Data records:
=== Section Start ===
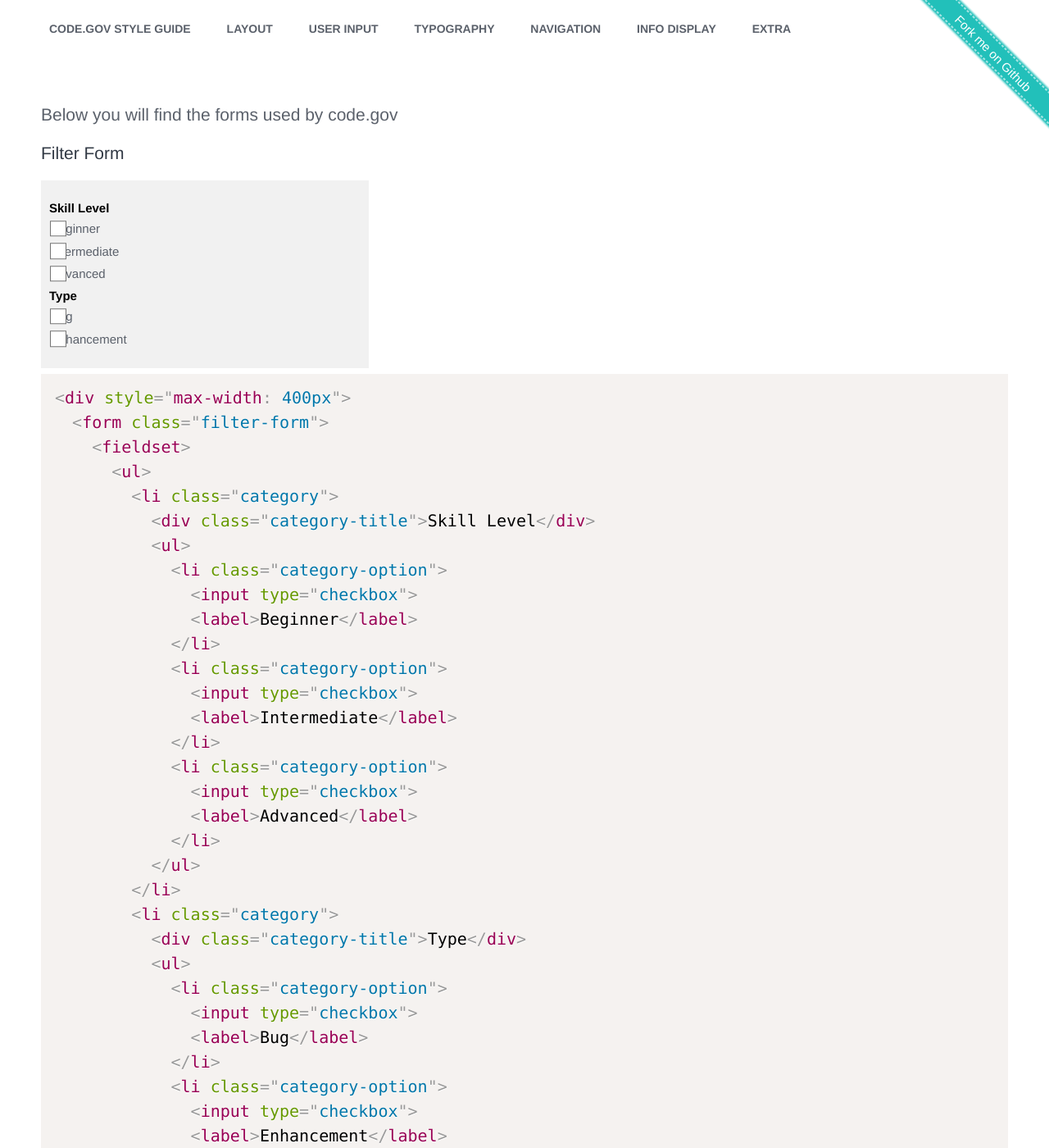
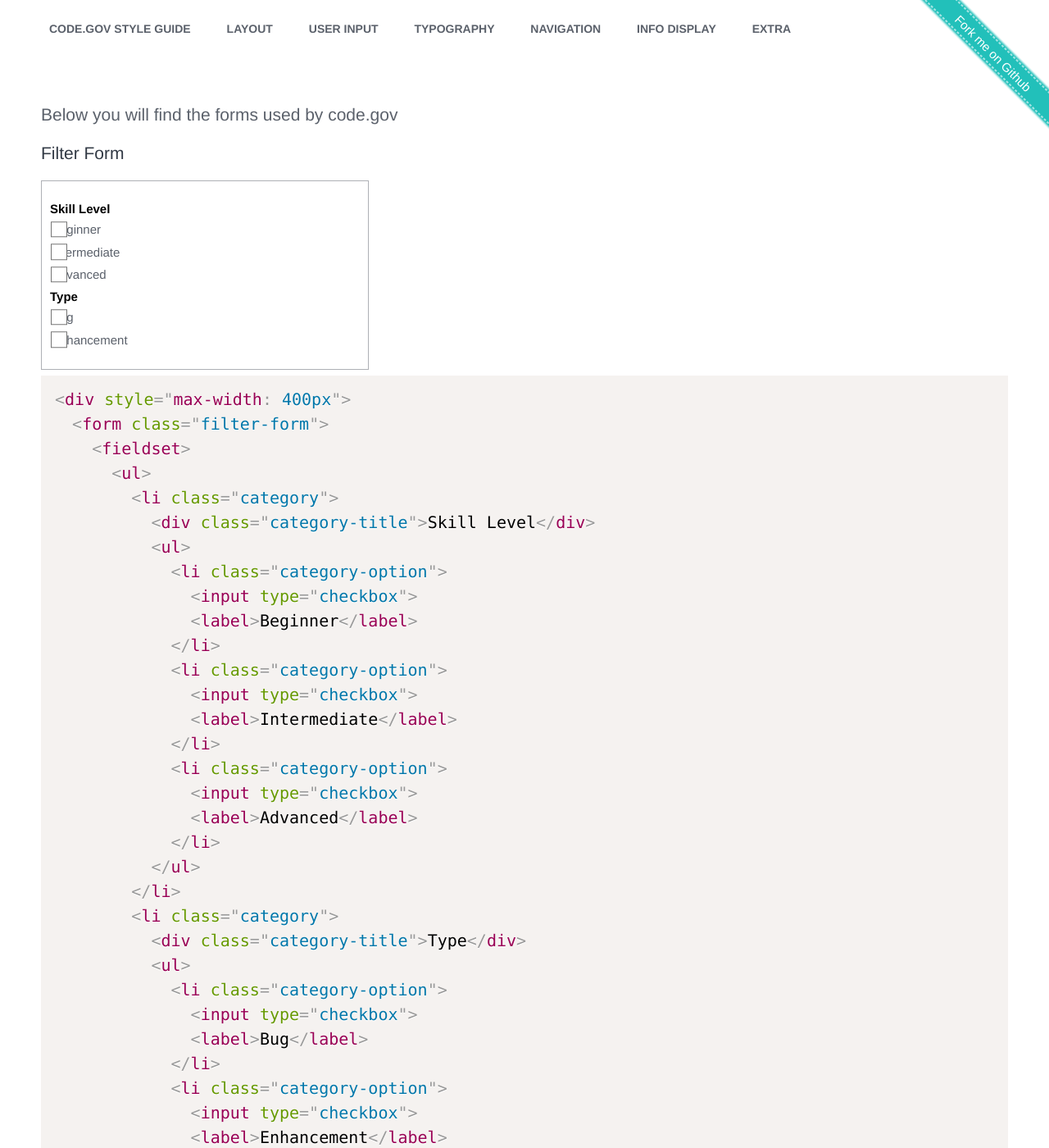
Before and after one commit to GSA/code-gov-style, a Jekyll site: the page built from components/forms.md, in a window 1280 px wide and 1400 px high. Shown: the whole window at 82% size. Built offline with Jekyll 4.4.1, drawn with Linux system fonts in a browser that asks for light colours.

Commit message:
Change filters bg to white on HW

```diff
--- a/_sass/_forms.scss
+++ b/_sass/_forms.scss
@@ -7,7 +7,8 @@ form {
     };
 
     &.filter-form {
-      background-color: $color-gray-lightest;
+      background-color: #fff;
+      border: 1px solid $color-gray-light;
       padding: 1rem;
       min-width: min-content;
 
```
=== Section End ===
What you are asked to do:
Print each entry shown above with exact wording and no pictures.

Task response:
Before and after one commit to GSA/code-gov-style, a Jekyll site: the page built from components/forms.md, in a window 1280 px wide and 1400 px high. Shown: the whole window at 82% size. Built offline with Jekyll 4.4.1, drawn with Linux system fonts in a browser that asks for light colours.

Commit message:
Change filters bg to white on HW

```diff
--- a/_sass/_forms.scss
+++ b/_sass/_forms.scss
@@ -7,7 +7,8 @@ form {
     };
 
     &.filter-form {
-      background-color: $color-gray-lightest;
+      background-color: #fff;
+      border: 1px solid $color-gray-light;
       padding: 1rem;
       min-width: min-content;
 
```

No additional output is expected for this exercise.